## TASK TO COMPLETE
Copy the listing exactly as given. Omit every picture.

## RECORDS PROVIDED

• • •

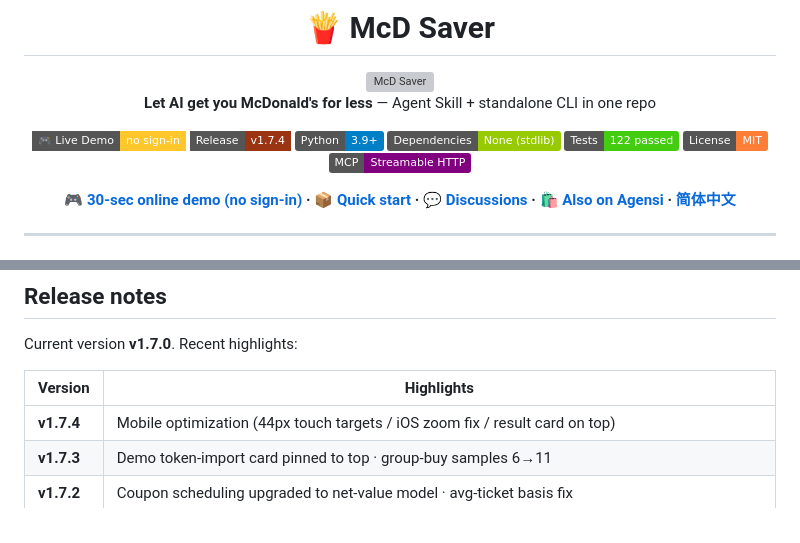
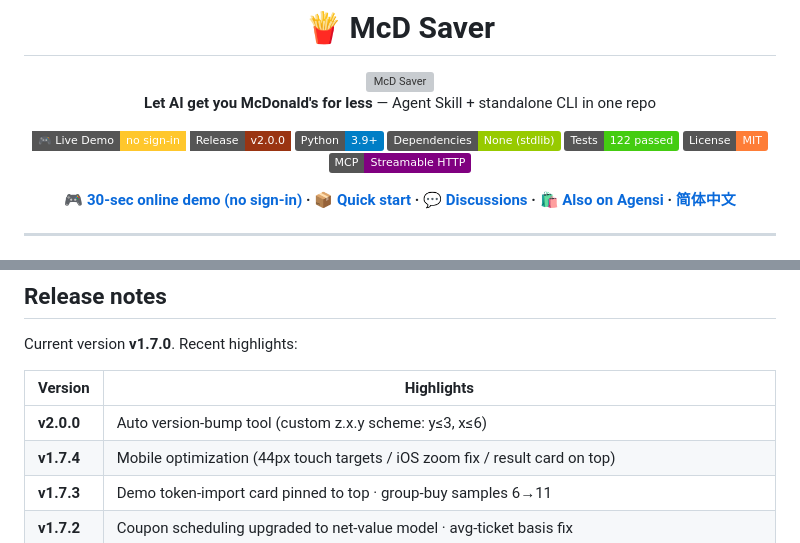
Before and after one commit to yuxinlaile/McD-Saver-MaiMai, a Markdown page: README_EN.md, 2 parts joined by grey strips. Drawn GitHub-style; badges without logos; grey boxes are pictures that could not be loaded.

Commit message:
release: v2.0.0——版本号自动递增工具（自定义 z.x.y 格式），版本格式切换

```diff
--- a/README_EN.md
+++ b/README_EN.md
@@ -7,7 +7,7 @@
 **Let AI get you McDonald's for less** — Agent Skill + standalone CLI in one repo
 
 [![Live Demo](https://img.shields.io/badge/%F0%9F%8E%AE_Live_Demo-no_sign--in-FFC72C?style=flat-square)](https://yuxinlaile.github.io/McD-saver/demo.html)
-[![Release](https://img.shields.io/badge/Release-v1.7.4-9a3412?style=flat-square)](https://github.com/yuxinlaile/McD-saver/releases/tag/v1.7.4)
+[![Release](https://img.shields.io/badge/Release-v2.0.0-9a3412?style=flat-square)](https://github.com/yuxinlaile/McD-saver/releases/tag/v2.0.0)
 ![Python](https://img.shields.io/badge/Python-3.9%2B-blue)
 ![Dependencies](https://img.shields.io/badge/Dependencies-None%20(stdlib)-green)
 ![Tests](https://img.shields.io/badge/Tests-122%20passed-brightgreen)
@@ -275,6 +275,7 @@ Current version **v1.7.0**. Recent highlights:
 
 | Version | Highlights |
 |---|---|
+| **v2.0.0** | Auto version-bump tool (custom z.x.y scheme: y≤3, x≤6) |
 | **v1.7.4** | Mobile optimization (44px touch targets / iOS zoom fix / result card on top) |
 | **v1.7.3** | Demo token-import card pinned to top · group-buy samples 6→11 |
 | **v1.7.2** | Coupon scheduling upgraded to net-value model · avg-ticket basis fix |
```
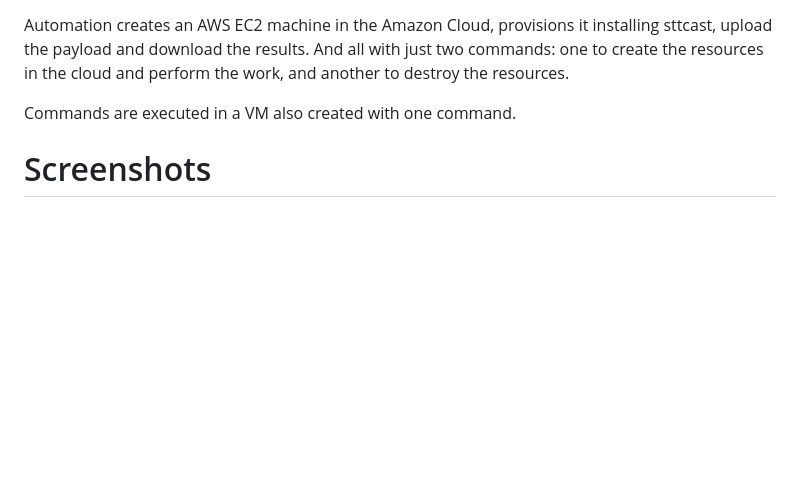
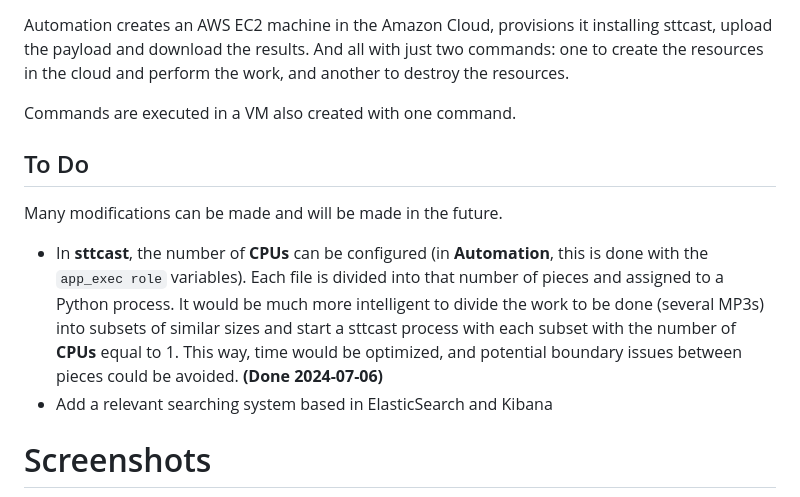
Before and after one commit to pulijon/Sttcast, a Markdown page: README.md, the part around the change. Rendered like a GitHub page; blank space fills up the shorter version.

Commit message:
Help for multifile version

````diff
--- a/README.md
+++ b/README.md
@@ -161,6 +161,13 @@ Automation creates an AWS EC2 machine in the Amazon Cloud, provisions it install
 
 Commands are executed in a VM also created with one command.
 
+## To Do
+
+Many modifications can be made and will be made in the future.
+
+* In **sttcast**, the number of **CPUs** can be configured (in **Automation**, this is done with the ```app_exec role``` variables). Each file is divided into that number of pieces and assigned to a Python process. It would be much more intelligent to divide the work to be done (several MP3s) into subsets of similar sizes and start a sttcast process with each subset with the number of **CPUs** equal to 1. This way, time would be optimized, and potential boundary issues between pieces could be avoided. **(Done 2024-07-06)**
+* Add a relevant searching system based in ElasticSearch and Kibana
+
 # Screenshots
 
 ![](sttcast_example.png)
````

• • •

## SOLUTION TO THIS EXERCISE
Before and after one commit to yuxinlaile/McD-Saver-MaiMai, a Markdown page: README_EN.md, 2 parts joined by grey strips. Drawn GitHub-style; badges without logos; grey boxes are pictures that could not be loaded.

Commit message:
release: v2.0.0——版本号自动递增工具（自定义 z.x.y 格式），版本格式切换

```diff
--- a/README_EN.md
+++ b/README_EN.md
@@ -7,7 +7,7 @@
 **Let AI get you McDonald's for less** — Agent Skill + standalone CLI in one repo
 
 [![Live Demo](https://img.shields.io/badge/%F0%9F%8E%AE_Live_Demo-no_sign--in-FFC72C?style=flat-square)](https://yuxinlaile.github.io/McD-saver/demo.html)
-[![Release](https://img.shields.io/badge/Release-v1.7.4-9a3412?style=flat-square)](https://github.com/yuxinlaile/McD-saver/releases/tag/v1.7.4)
+[![Release](https://img.shields.io/badge/Release-v2.0.0-9a3412?style=flat-square)](https://github.com/yuxinlaile/McD-saver/releases/tag/v2.0.0)
 ![Python](https://img.shields.io/badge/Python-3.9%2B-blue)
 ![Dependencies](https://img.shields.io/badge/Dependencies-None%20(stdlib)-green)
 ![Tests](https://img.shields.io/badge/Tests-122%20passed-brightgreen)
@@ -275,6 +275,7 @@ Current version **v1.7.0**. Recent highlights:
 
 | Version | Highlights |
 |---|---|
+| **v2.0.0** | Auto version-bump tool (custom z.x.y scheme: y≤3, x≤6) |
 | **v1.7.4** | Mobile optimization (44px touch targets / iOS zoom fix / result card on top) |
 | **v1.7.3** | Demo token-import card pinned to top · group-buy samples 6→11 |
 | **v1.7.2** | Coupon scheduling upgraded to net-value model · avg-ticket basis fix |
```
Before and after one commit to pulijon/Sttcast, a Markdown page: README.md, the part around the change. Rendered like a GitHub page; blank space fills up the shorter version.

Commit message:
Help for multifile version

````diff
--- a/README.md
+++ b/README.md
@@ -161,6 +161,13 @@ Automation creates an AWS EC2 machine in the Amazon Cloud, provisions it install
 
 Commands are executed in a VM also created with one command.
 
+## To Do
+
+Many modifications can be made and will be made in the future.
+
+* In **sttcast**, the number of **CPUs** can be configured (in **Automation**, this is done with the ```app_exec role``` variables). Each file is divided into that number of pieces and assigned to a Python process. It would be much more intelligent to divide the work to be done (several MP3s) into subsets of similar sizes and start a sttcast process with each subset with the number of **CPUs** equal to 1. This way, time would be optimized, and potential boundary issues between pieces could be avoided. **(Done 2024-07-06)**
+* Add a relevant searching system based in ElasticSearch and Kibana
+
 # Screenshots
 
 ![](sttcast_example.png)
````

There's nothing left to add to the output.